[Collection entries]
_ _ _ _

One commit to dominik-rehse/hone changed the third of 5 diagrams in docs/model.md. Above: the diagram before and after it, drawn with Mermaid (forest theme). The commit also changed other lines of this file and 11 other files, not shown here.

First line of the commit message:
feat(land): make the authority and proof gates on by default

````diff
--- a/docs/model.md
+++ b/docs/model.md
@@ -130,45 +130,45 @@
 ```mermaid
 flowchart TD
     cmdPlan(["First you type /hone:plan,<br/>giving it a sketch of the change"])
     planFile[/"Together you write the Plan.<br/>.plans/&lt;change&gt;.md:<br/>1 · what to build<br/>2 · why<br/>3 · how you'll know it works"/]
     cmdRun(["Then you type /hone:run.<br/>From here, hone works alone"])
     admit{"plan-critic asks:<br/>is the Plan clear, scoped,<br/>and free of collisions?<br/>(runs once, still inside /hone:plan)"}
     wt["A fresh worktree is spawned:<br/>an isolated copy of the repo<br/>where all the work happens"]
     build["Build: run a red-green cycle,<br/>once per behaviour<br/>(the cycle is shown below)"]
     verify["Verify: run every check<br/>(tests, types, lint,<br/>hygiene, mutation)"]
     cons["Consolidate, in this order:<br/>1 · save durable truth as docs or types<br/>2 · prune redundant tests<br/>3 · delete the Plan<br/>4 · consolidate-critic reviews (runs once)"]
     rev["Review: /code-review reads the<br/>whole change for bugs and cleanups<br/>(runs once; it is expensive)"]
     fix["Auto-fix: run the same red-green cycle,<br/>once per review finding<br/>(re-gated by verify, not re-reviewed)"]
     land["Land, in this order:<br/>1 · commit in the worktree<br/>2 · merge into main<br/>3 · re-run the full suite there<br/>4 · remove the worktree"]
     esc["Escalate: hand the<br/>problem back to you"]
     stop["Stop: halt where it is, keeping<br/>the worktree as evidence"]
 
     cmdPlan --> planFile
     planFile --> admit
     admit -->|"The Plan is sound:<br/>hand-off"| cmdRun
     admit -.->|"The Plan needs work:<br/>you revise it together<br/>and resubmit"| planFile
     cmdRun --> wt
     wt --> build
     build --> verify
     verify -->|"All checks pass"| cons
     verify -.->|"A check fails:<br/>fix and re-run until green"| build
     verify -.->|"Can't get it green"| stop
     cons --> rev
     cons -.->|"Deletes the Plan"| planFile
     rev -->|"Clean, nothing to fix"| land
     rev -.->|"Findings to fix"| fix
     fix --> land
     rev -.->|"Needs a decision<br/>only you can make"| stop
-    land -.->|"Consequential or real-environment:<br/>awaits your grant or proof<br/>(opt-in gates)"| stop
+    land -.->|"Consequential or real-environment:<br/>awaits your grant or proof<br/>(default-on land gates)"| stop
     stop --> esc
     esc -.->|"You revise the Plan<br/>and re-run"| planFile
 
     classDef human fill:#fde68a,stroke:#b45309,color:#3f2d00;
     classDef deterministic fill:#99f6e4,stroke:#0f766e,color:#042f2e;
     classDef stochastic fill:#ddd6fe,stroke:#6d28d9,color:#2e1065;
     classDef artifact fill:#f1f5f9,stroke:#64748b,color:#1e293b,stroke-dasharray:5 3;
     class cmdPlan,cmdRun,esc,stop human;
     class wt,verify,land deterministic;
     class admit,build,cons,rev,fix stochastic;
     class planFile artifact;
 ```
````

_ _ _ _

**Instructions to follow**: Would you give the number of lines above that hold "planFile"? Only the number is needed.

**Output of the exercise**: 7